Corticocortical inhibition in human motor cortex.
T Kujirai;M D Caramia;J C Rothwell;B L Day.
The Journal of Physiology (1993)
Theories of developmental dyslexia: insights from a multiple case study of dyslexic adults
Franck Ramus;Stuart Rosen;Steven C. Dakin;Brian L. Day.
Interhemispheric inhibition of the human motor cortex.
A Ferbert;J C Rothwell;B L Day.
The Journal of Physiology (1992)
Electric and magnetic stimulation of human motor cortex: surface EMG and single motor unit responses.
B L Day;D Dressler;A Maertens de Noordhout;C D Marsden.
The Journal of Physiology (1989)
MANUAL MOTOR PERFORMANCE IN A DEAFFERENTED MAN
J. C. Rothwell;M. M. Traub;B. L. Day;J. A. Obeso.
Stimulation of the human motor cortex through the scalp.
JC Rothwell;PD Thompson;BL Day;S Boyd.
Experimental Physiology (1991)
Probing the human vestibular system with galvanic stimulation
Richard C. Fitzpatrick;Brian L. Day.
Journal of Applied Physiology (2004)
DISTURBANCE OF SEQUENTIAL MOVEMENTS IN PATIENTS WITH PARKINSON'S DISEASE
R. Benecke;J. C. Rothwell;J. P. R. Dick;B. L. Day.
Effect of vision and stance width on human body motion when standing: implications for afferent control of lateral sway.
B L Day;M J Steiger;P D Thompson;C D Marsden.
The Journal of Physiology (1993)
PATHOPHYSIOLOGY OF BLEPHAROSPASM AND OROMANDIBULAR DYSTONIA
A. Berardelli;J. C. Rothwell;B. L. Day;C. D. Marsden.
If you think any of the details on this page are incorrect, let us know.

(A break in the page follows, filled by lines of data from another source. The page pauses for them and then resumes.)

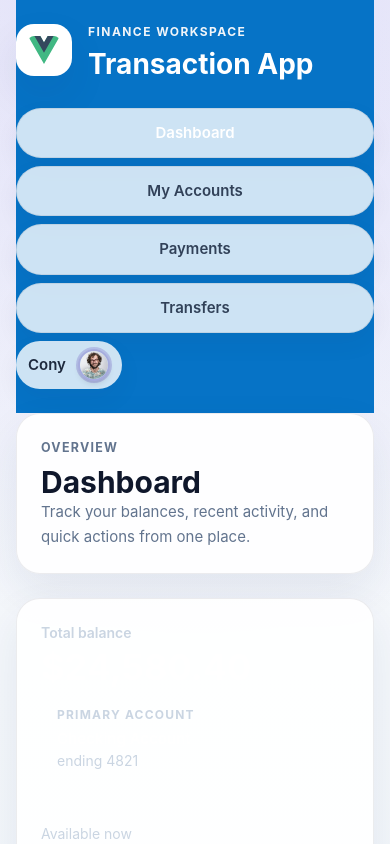
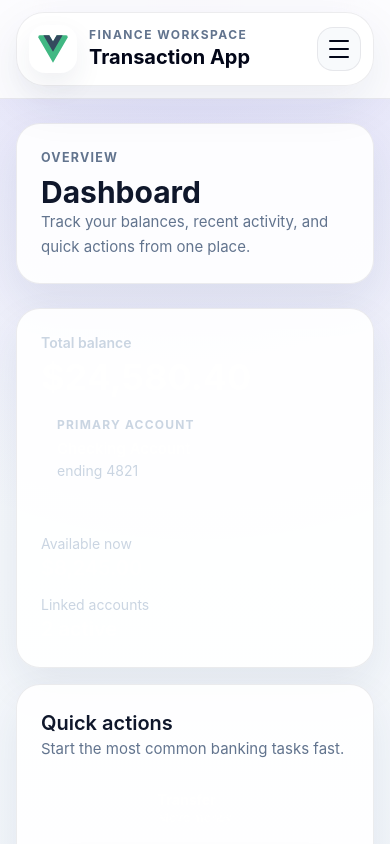
Before and after one commit to Tekfred/Transaction-App, a React (Vite) app: page / in a window 390 px wide. Shown: the top 844 px of the page. Built offline with nearby package versions, Linux system fonts and the light colour scheme.

Commit message:
Improve responsive app layout and navigation

```diff
--- a/src/app/navigation.js
+++ b/src/app/navigation.js
@@ -3,20 +3,30 @@ export const navigationItems = [
     id: 'dashboard',
     name: 'Dashboard',
     path: '/',
+    description: 'Overview',
   },
   {
     id: 'accounts',
     name: 'My Accounts',
     path: '/my-accounts',
+    description: 'Balances',
   },
   {
     id: 'payments',
     name: 'Payments',
     path: '/payments',
+    description: 'Bills',
   },
   {
     id: 'transfers',
     name: 'Transfers',
     path: '/transfers',
+    description: 'Move money',
   },
 ]
+
+export const profileNavigation = {
+  name: 'Cony',
+  role: 'Personal banking',
+  path: '/profile',
+}
--- a/src/layout/MainLayout.jsx
+++ b/src/layout/MainLayout.jsx
@@ -5,8 +5,14 @@ import Navbar from './Navbar.jsx'
 export default function MainLayout() {
   return (
     <div className="min-h-screen bg-[radial-gradient(circle_at_top,rgba(78,54,226,0.14),transparent_32%),linear-gradient(180deg,#f7f9fc_0%,#eef3f9_100%)]">
+      <a
+        className="sr-only focus:not-sr-only focus:fixed focus:left-4 focus:top-4 focus:z-50 focus:rounded-full focus:bg-slate-950 focus:px-4 focus:py-2 focus:text-sm focus:font-bold focus:text-white"
+        href="#main-content"
+      >
+        Skip to content
+      </a>
       <Navbar title="Transaction App" />
-      <main className="mx-auto w-[min(1100px,calc(100%-2rem))] pb-8">
+      <main id="main-content" className="mx-auto w-[min(1100px,calc(100%-2rem))] py-6">
         <Outlet />
       </main>
     </div>
--- a/src/layout/Navbar.jsx
+++ b/src/layout/Navbar.jsx
@@ -1,59 +1,131 @@
-import { NavLink } from 'react-router-dom'
+import { useEffect, useState } from 'react'
+import { NavLink, useLocation } from 'react-router-dom'
 
-import { navigationItems } from '../app/navigation.js'
+import { navigationItems, profileNavigation } from '../app/navigation.js'
 import logo from '../assets/logo.svg'
 import profileImage from '../assets/profile_img_1.png'
+import { cn } from '../utils/cn.js'
 
 const navLinkClass = ({ isActive }) =>
-  [
-    'w-full rounded-full border border-slate-900/8 bg-white/80 px-4 py-3 text-center font-semibold shadow-[0_10px_24px_rgba(32,54,86,0.06)] transition hover:opacity-90 sm:w-auto sm:py-[0.7rem]',
-    isActive ? 'bg-slate-900 text-white' : 'text-slate-700',
-  ].join(' ')
+  cn(
+    'rounded-2xl px-4 py-3 text-sm font-bold transition duration-200 focus-visible:outline focus-visible:outline-2 focus-visible:outline-offset-2 focus-visible:outline-[--color-primary]',
+    isActive
+      ? 'bg-slate-950 text-white shadow-[0_14px_30px_rgba(15,23,42,0.18)]'
+      : 'text-slate-600 hover:bg-slate-100 hover:text-slate-950',
+  )
 
 export default function Navbar({ title }) {
+  const [isMenuOpen, setIsMenuOpen] = useState(false)
+  const location = useLocation()
+
+  useEffect(() => {
+    setIsMenuOpen(false)
+  }, [location.pathname])
+
   return (
-    <header className="mx-auto grid w-[min(1100px,calc(100%-2rem))] gap-5 bg-[#0673c6] py-6 md:grid-cols-[1fr_auto] md:items-center">
-      <div className="flex items-start gap-4 sm:items-center">
+    <header className="sticky top-0 z-40 border-b border-slate-900/8 bg-white/85 backdrop-blur-xl">
+      <div className="mx-auto w-[min(1100px,calc(100%-2rem))] py-3">
+        <div className="grid gap-3 rounded-[28px] border border-slate-900/8 bg-white/90 p-3 shadow-[0_18px_48px_rgba(31,53,88,0.08)] lg:grid-cols-[auto_1fr_auto] lg:items-center">
+          <div className="flex min-w-0 items-center justify-between gap-4">
+            <NavLink
+              aria-label="Dashboard"
+              className="flex min-w-0 items-center gap-3 rounded-2xl pr-2 focus-visible:outline focus-visible:outline-2 focus-visible:outline-offset-2 focus-visible:outline-[--color-primary]"
+              to="/"
+            >
               <img
                 alt="Transaction App logo"
-          className="rounded-[18px] bg-white p-3 shadow-[0_18px_40px_rgba(32,54,86,0.08)]"
-          height="56"
+                className="h-12 w-12 rounded-2xl bg-white p-2 shadow-[0_12px_28px_rgba(32,54,86,0.08)]"
                 src={logo}
-          width="56"
               />
-        <div>
-          <p className="mb-0.5 text-xs font-bold uppercase tracking-[0.12em] text-slate-100">
+              <div className="min-w-0">
+                <p className="text-xs font-bold uppercase tracking-[0.12em] text-slate-500">
                   Finance Workspace
                 </p>
-          <h1 className="m-0 text-[clamp(1.75rem,4vw,2.4rem)] font-bold text-white">{title}</h1>
+                <h1 className="truncate text-xl font-bold text-slate-950">{title}</h1>
               </div>
+            </NavLink>
+
+            <button
+              aria-controls="primary-navigation"
+              aria-expanded={isMenuOpen}
+              aria-label={isMenuOpen ? 'Close navigation menu' : 'Open navigation menu'}
+              className="inline-flex h-11 w-11 shrink-0 items-center justify-center rounded-2xl border border-slate-900/8 bg-slate-50 text-slate-950 transition hover:bg-slate-100 focus-visible:outline focus-visible:outline-2 focus-visible:outline-offset-2 focus-visible:outline-[--color-primary] lg:hidden"
+              onClick={() => setIsMenuOpen((current) => !current)}
+              type="button"
+            >
+              <span className="grid gap-1.5" aria-hidden="true">
+                <span
+                  className={cn(
+                    'block h-0.5 w-5 rounded-full bg-current transition',
+                    isMenuOpen && 'translate-y-2 rotate-45',
+                  )}
+                />
+                <span
+                  className={cn(
+                    'block h-0.5 w-5 rounded-full bg-current transition',
+                    isMenuOpen && 'opacity-0',
+                  )}
+                />
+                <span
+                  className={cn(
+                    'block h-0.5 w-5 rounded-full bg-current transition',
+                    isMenuOpen && '-translate-y-2 -rotate-45',
+                  )}
+                />
+              </span>
+            </button>
           </div>
 
-      <nav className="flex flex-wrap items-center gap-2 sm:gap-3" aria-label="Primary">
+          <nav
+            className={cn(
+              'grid gap-2 lg:flex lg:items-center lg:justify-center',
+              isMenuOpen ? 'grid' : 'hidden lg:flex',
+            )}
+            id="primary-navigation"
+            aria-label="Primary"
+          >
             {navigationItems.map((navigate) => (
               <NavLink
                 className={navLinkClass}
                 end={navigate.path === '/'}
-            key={navigate.path}
+                key={navigate.id}
                 to={navigate.path}
               >
-            {navigate.name}
+                <span className="block">{navigate.name}</span>
+                <span className="block text-xs font-semibold opacity-70 lg:hidden">
+                  {navigate.description}
+                </span>
               </NavLink>
             ))}
+          </nav>
 
           <NavLink
             aria-label="Profile"
-          className="ml-0 flex items-center gap-3 rounded-full bg-white/80 px-3 py-2 font-semibold text-slate-800 shadow-[0_10px_24px_rgba(32,54,86,0.06)] transition hover:opacity-90 md:ml-2"
-          to="/profile"
+            className={({ isActive }) =>
+              cn(
+                'flex items-center gap-3 rounded-2xl border border-slate-900/8 px-3 py-2 transition duration-200 focus-visible:outline focus-visible:outline-2 focus-visible:outline-offset-2 focus-visible:outline-[--color-primary]',
+                isMenuOpen ? 'flex' : 'hidden lg:flex',
+                isActive
+                  ? 'bg-slate-950 text-white'
+                  : 'bg-slate-50 text-slate-800 hover:bg-slate-100',
+              )
+            }
+            to={profileNavigation.path}
           >
-          <span>Cony</span>
             <img
               alt="Profile"
-            className="h-8 w-8 rounded-full border-2 border-[#4B2AAD]/30 object-cover shadow-md ring-2 ring-[#4B2AAD]/20 transition-all duration-300 hover:ring-[#4B2AAD]/60 md:h-10 md:w-10"
+              className="h-10 w-10 rounded-full border-2 border-white object-cover shadow-md ring-1 ring-slate-900/10"
               src={profileImage}
             />
+            <span className="min-w-0">
+              <span className="block text-sm font-bold">{profileNavigation.name}</span>
+              <span className="block text-xs font-semibold opacity-70">
+                {profileNavigation.role}
+              </span>
+            </span>
           </NavLink>
-      </nav>
+        </div>
+      </div>
     </header>
   )
 }
```
Lines whose indentation alone changed are shown as unchanged.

We appreciate your kind effort to assist us to improve this page, it would be helpful providing us with as much detail as possible in the text box below: